In addition to portraiture, Sandy also offers photo restoration services. She started started learning the art of photographic restoration in the early 70's from other restoration artists. She continued by studying anatomy through courses in sculpture and light and shadow at the Portland Museum art school and continuing work with other restoration mentors. She started a wholesale restoration business when she was home with the new baby (now in her 20s) and did restorations and other photographic artwork for almost all the photographers in the State of Oregon.
She’s one of the few people who can still do hand restoration using pastels and airbrush directly on original photos. “It’s a dying art,” she says. “There are a lot of hackers out there doing computer work. But the goal is to make the photo look like nothing was done. To achieve that, you have to understand skin texture, bone structure, and light.”
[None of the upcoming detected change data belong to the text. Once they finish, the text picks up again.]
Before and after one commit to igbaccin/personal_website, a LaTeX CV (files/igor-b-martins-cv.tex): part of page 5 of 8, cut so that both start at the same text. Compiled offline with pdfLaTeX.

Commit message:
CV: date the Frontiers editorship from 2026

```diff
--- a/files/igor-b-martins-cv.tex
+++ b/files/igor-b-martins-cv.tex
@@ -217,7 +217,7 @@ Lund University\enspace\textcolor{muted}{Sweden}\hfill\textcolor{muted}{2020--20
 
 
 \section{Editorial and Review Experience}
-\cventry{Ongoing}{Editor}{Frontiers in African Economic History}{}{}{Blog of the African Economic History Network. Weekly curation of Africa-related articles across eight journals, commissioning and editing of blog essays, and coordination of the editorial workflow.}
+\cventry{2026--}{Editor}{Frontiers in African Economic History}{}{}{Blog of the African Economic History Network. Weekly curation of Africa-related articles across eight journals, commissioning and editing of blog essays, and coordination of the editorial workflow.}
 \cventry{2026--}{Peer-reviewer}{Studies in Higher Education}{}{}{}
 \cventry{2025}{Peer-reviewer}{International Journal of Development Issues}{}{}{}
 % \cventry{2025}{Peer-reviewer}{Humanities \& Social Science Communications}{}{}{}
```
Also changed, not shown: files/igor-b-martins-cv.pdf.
But much of her restoration work these days is digital. She also offers montages that combine pictures of several family members, with color correction that makes them all match. She does all her work on-site, adding a level of confidence for people who trust her with badly damaged old family treasures.
Sandy’s first career was in the field of cosmetology. She uses these skills today, helping portrait clients with hair and makeup to create, “even more beautiful images. It doesn’t take much to really bring out the best in my subjects,” she says, “just placement of the correct color or density in just the right places.”
Sandy loves to work with people. She tries to get to know her subjects so she can portray them in familiar settings. An engagement portrait might include a trip to the beach. A family can be relaxed and happy in their favorite park or in their home. She will “scout” the location before the event, but she has to be flexible as well. “We had decided to take a family’s pictures in a special location in a local park, but when we got there on the day, there was a wedding going on! We had to move to another nearby park that I knew about, and it all worked out fine,” she laughs. And of course, location work also involves weather and other challenges, but years of experience have taught her to expect the unexpected and be ready for anything.
“My husband Steve is my assistant,” she explains. “He is a second photographer at weddings—he gets some great candid shots. He also helps with “herding” in large family groups, and he’s the entertainer, making sure everyone stays happy while I work with the technical part.” He also does a lot of “schlepping” and holds the reflectors to get the right natural lighting for many images.
Her home office, on the lower floor of her house, is her gallery as well as her workshop. She has a display of framing choices (framing is done offsite) and a computerized slideshow in addition to books of samples. She’s also happy to go to a client’s home to discuss a project.
Her back yard has been carefully designed to offer dozens of outdoor backdrops for portraits. “We spend a lot of time out here, working in the garden,” she says. “But it’s worth it, because natural light is best for portraiture.” There are arbors, benches, old barn wood and split-rail fences for subjects to lean on. She and her husband are considering adding a pond this summer.
These days, Sandy uses all digital camera equipment. “I got some imperfect results in the early testing of digital, but I kept with it, and now I get better results than with my old Hasselblad,” she says. Her camera equipment is large format and very high resolution.
Sandy recently joined the Board of the Cedar Mill Business Association. She hopes to help the group get better recognition in the community, and the CMBA Portrait Project currently at the US Bank is her first effort in this direction. She wants to do more business portraits and hopes that her involvement in the group will open opportunities for her.
To find out more about Sandy’s services, or to schedule a time to chat about your ideas, visit her website, www.sandysphotos.com, or call her at 503-297-2343.